Conclusion: Is Styrofoam Recyclable? Yes, But It’s Hard To Do
As we learned earlier in the article, polystyrene foam comes in two basic types: EPS (expanded polystyrene) and XPS (extruded polystyrene). EPS foam is used in many of the items we use everyday, such as disposable dinnerware. XPS foam, on the other hand, is primarily used as insulation in buildings. They’re manufactured differently and for their own unique purpose: EPS is meant to be thin and flexible, while XPS is meant to be thick and strong.
Both types – EPS and XPS foam – are recyclable. But you may have trouble finding a recycling center that is capable of processing it. This is because the process of breaking down these materials is labor intensive and requires expensive machinery. In fact, XPS foam requires larger and more powerful machines to break down because of their thicker, more rigid composition than EPS foam.
Aside from finding a recycling program that accepts EPS or XPS foam, there are two other things you can do with styrofoam: 1) reuse it, or 2) use the alternative recyclable materials we discussed in the previous section as much as possible. This way you reduce the amount of waste you’re producing and that’s getting left in your city dump to rot over the course of thousands of years. People who feel strongly about doing their part to create a healthy, ethically sustainable environment for themselves and future generations on Earth should consider one or both of those two options.
Q&A About Styrofoam Recycling
Below are some common questions and answers about styrofoam, its impact on the environment, and its recyclability.
Can I put styrofoam in the recycle bin?
No, you can’t. The materials you put in the recycle bin are processed differently from styrofoam. Not all recycling centers have the machinery to recycle styrofoam. If you’re not sure if they accept it, it’s best to store your extra polystyrene foam separate from the rest of your recyclable materials, and then call your local recycling center.
Can you microwave styrofoam?
Yes, but according to Healthline, you should only microwave styrofoam products that bear the label “microwave safe.” Products with that label have been tested by the FDA to ensure their safety. If it does not specifically say “microwave safe” on it, then heating it up could release the styrofoam’s base material, styrene, which is a carcinogen.
How do I dispose of styrofoam?
Ideally, you should save your styrofoam and reuse it or deliver it to a recycling facility that can process it. However, if you must throw it away, break it down into small pieces so it can degrade more easily.
How long does it take for styrofoam to decompose?
Experts estimate that styrofoam will take thousands of years to decompose on its own.
Is styrofoam plastic?
Styrofoam is a form of plastic; however, unlike traditional clear plastic, it is not easily recyclable. It cannot be included in the same recycle bin as clear plastic.
Can you burn styrofoam?
You should never burn styrofoam.

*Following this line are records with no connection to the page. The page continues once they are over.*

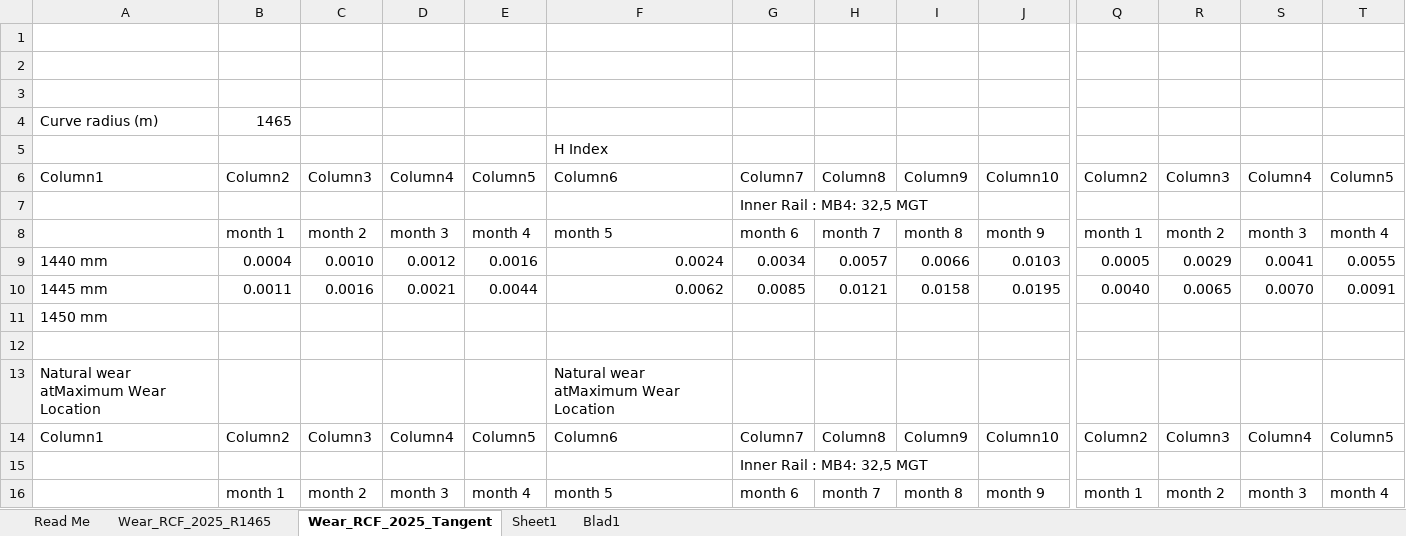
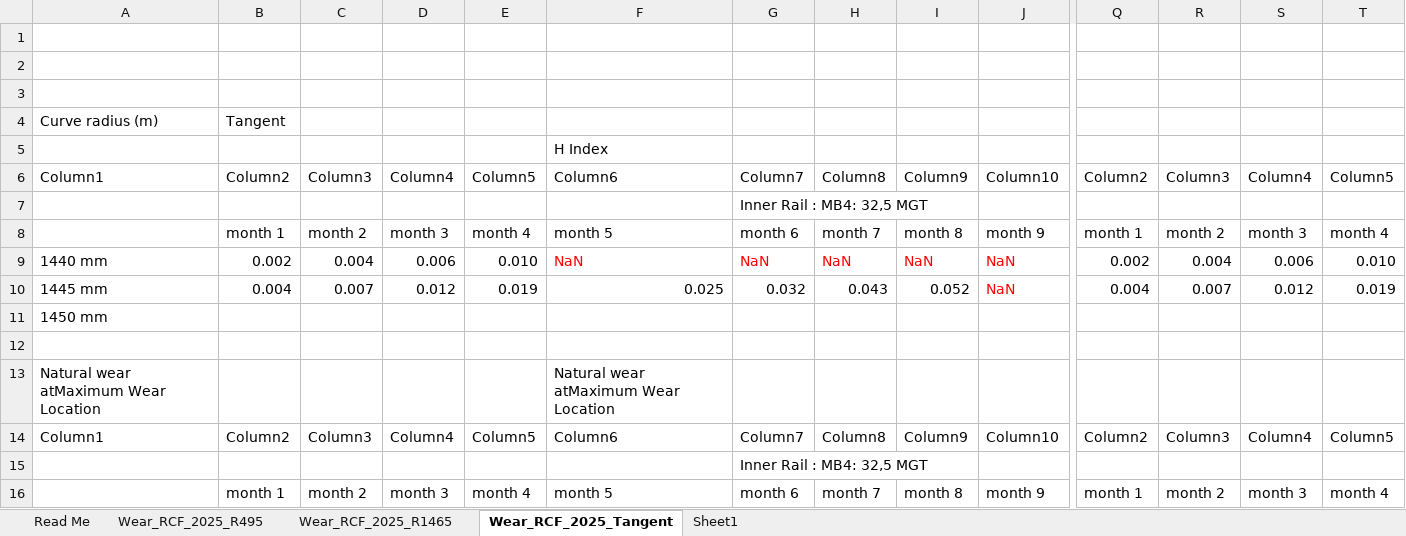
Before and after one commit to abdeaitali/rurut, an Excel workbook: LCC/rals_livslangd_python/data/raw/CM2025/arkiv/BDL_111_results_JL.xlsx, sheet Wear_RCF_2025_Tangent, drawn as a sheet; only a part is shown, gaps mark what is left out; values as stored, in another font and other column widths than the file's, no borders; table styles not drawn; removed rows and columns are numbered as before the commit, all else as after; rows hold the shown columns only; the diff covers the shown part only; the diff names each change by its address in the sheet, - before the commit and + after, or states it on an @@ line.

```diff
--- a/LCC/rals_livslangd_python/data/raw/CM2025/arkiv/BDL_111_results_JL.xlsx (sheet Wear_RCF_2025_Tangent)
+++ b/LCC/rals_livslangd_python/data/raw/CM2025/arkiv/BDL_111_results_JL.xlsx (sheet Wear_RCF_2025_Tangent)
-sheet tab: Blad1
+sheet tab: Wear_RCF_2025_R495
-B4: 1465
+B4: Tangent
-B9: 0.0004
+B9: 0.002
-C9: 0.0010
+C9: 0.004
-D9: 0.0012
+D9: 0.006
-E9: 0.0016
+E9: 0.010
-F9: 0.0024
+F9: NaN
-F9:J9 text colour: black
+F9:J9 text colour: #FF0000
-G9: 0.0034
+G9: NaN
-H9: 0.0057
+H9: NaN
-I9: 0.0066
+I9: NaN
-J9: 0.0103
+J9: NaN
-Q9: 0.0005
+Q9: 0.002
-R9: 0.0029
+R9: 0.004
-S9: 0.0041
+S9: 0.006
-T9: 0.0055
+T9: 0.010
-row 10: 1445 mm | 0.0011 | 0.0016 | 0.0021 | 0.0044 | 0.0062 | 0.0085 | 0.0121 | 0.0158 | 0.0195 | 0.0040 | 0.0065 | 0.0070 | 0.0091
+row 10: 1445 mm | 0.004 | 0.007 | 0.012 | 0.019 | 0.025 | 0.032 | 0.043 | 0.052 | NaN | 0.004 | 0.007 | 0.012 | 0.019
```
Also changed, not shown: 10 added rows, 2 removed rows, 68 edited cells and cell formats elsewhere in this sheet, sheet Wear_RCF_2025_R1465, sheet Sheet1, 3 other files.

Burning polystyrene foam can release its base material, styrene, which is cancerous to humans.
Is styrofoam toxic?
Styrofoam is not toxic on its own. But if it breaks down into its base material, styrene, through extreme heat, it can become extremely toxic. Styrene has been found by scientists to be a human carcinogen.
Can you heat up styrofoam?
You should only heat up styrofoam in the microwave, and only then if it is labelled “microwave safe.”
Is styrofoam biodegradable?
Not really, it degrades only over an extremely long period of time – to the tune of hundreds of years. Other, faster biodegrading processes such as exposure to sunlight, have been explored, but none of them have been implemented on a large scale. The problem of tons of foam waste lying around in our dumps and oceans for the foreseeable future remains a concern.
Is styrofoam eco-friendly?
Styrofoam is not eco-friendly. It takes an extremely long time to biodegrade, is not easily recyclable, and was first manufactured using CFCs, which are known to damage the Earth’s protective ozone layer. In addition to that its base material is heavily toxic which can be released if burnt or overheated.